Even in 2009, students in technical education accounted for 3% of the total students.

The increase in the number of seats in polytechnics has come to 17% in 2019.

The government’s goal is to raise it to 20% in 2021 and to 30% in 2030. In order to expand technical education, the government has a new polytechnic institute in 23 new districts. 

Four more engineering colleges have been allowed in ECNEC. Some of them are in land acquisition, some under construction.

These steps in expanding technical education are undoubtedly appreciated.

There is no alternative to technical education to make Bangladesh a better state. Technical education has been the backbone of development in Singapore and Malaysia. Hopefully, Bangladesh will be moving towards following this model as well.

But that would require long-term planning and proper implementation. 

There are some visible problems in the expansion of technical education, such as the acute crisis of teachers in polytechnics. If we want to make technical education more dynamic, we would have to utilize the skills and talents of experienced teachers.

Also, most of the equipment in the labs are completely unused. As a result, practice-based technical education has become class dependent, just like general education.

The process has to be made more accountable for the purchase of quality modern equipment, including the refurbishing of old equipment. 

We need to re-evaluate how much vocational training is benefiting countries such as Singapore, India, and China.

Most teachers need to emphasize subject-based training. 

Due to an increase in the number of seats, steps should be taken to expand the development of polytechnics in order to eliminate the classroom crisis, to build new academic spaces, administrative buildings, quarters, hostels, playgrounds, and other facilities. 

Technical education will not be developed merely by increasing student enrollment.

The standard of the student-teacher ratio should be maintained along the figure of 20:1. Technical education should be monitored throughout effective teaching processes, and modern technology should be introduced in the context of market demand when it comes to technical education.

The curriculum of the Technical Education Board should be reformed and adjusted. Modernization of exam methods and evaluation of results is an urgent need as well. 

If we can solve these problems, Bangladesh could be unemployment-free by emphasizing on technical education, and our economic prosperity can also be maximized further by exporting  skilled manpower abroad. If we continue focusing on vocational training and pay the right amount of attention to the needs and wants of the sector, it stands to truly transform our economy from top to bottom.
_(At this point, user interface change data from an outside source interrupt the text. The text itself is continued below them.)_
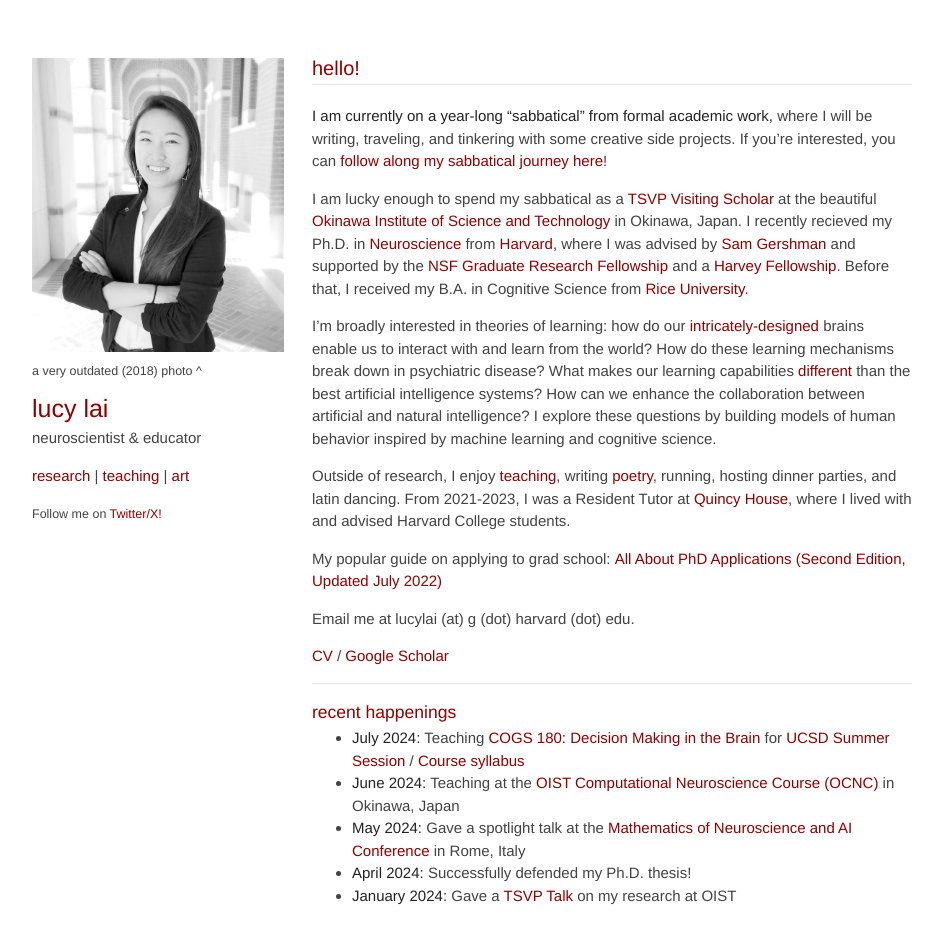
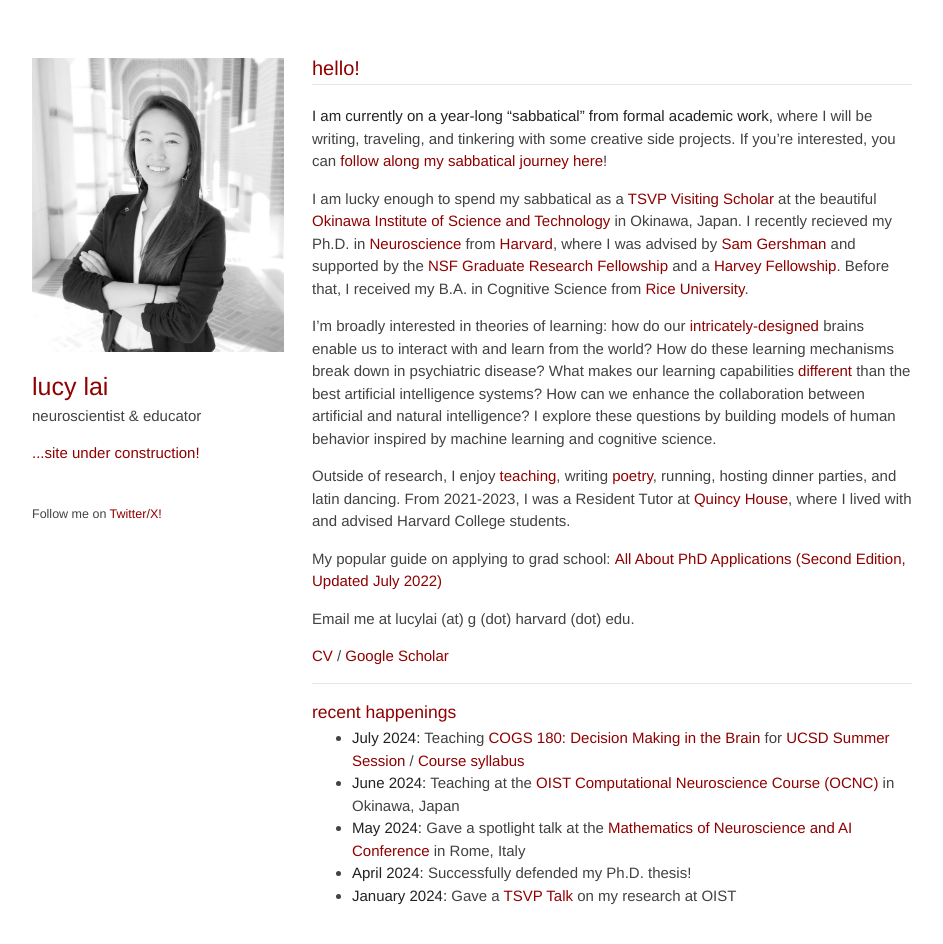
Before and after one commit to lucylai96/lucylai96.github.io, a Jekyll site: the page built from index.md, in a window 1280 px wide and 972 px high. Shown: the top 944 px of the window, without its empty margins (168-1111 px from the left). Built offline with Jekyll 4.4.1, drawn with Linux system fonts in a browser that asks for light colours; our own code applies the rules of GitHub Pages for plain Markdown files.

Commit message:
Update default.html

```diff
--- a/_layouts/default.html
+++ b/_layouts/default.html
@@ -17,21 +17,20 @@
 
         {% if site.logo %}
           <img src="{{site.logo | relative_url}}" alt="Logo"/>
-          <p><small> a very outdated (2018) photo ^ </small></p>
         {% endif %}
          <p </p>
         <h1><a href="{{ "/" | absolute_url }}">{{ site.title }}</a></h1>
 
         <p>{{ site.description }}</p>
 
-        <!--<p> <a <i> ...site under construction! </i> </a> </p>-->
+        <p> <a <i> ...site under construction! </i> </a> </p>
 
-        <p> <a href="http://lucylai.com/research.html">research</a> | <a href="http://lucylai.com/teaching.html">teaching</a> | <a href="http://lucylai.com/art.html">art</a>
+        <!--<p> <a href="http://lucylai.com/research.html">research</a> | <a href="http://lucylai.com/teaching.html">teaching</a> | <a href="http://lucylai.com/art.html">art</a>-->
 
         &emsp;
         &emsp;
         &emsp;
-        <p> <small>Follow me on <a href="https://x.com/lucylai_"> Twitter/X! </a></small></p>
+        <p> <small>Follow me on <a href="https://x.com/drlucylai"> Twitter/X! </a></small></p>
 
 
       </header>
```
Gazi Md Abdur Rashid is a Research Officer in District Education Office of Secondary and Higher Education in Munshiganj.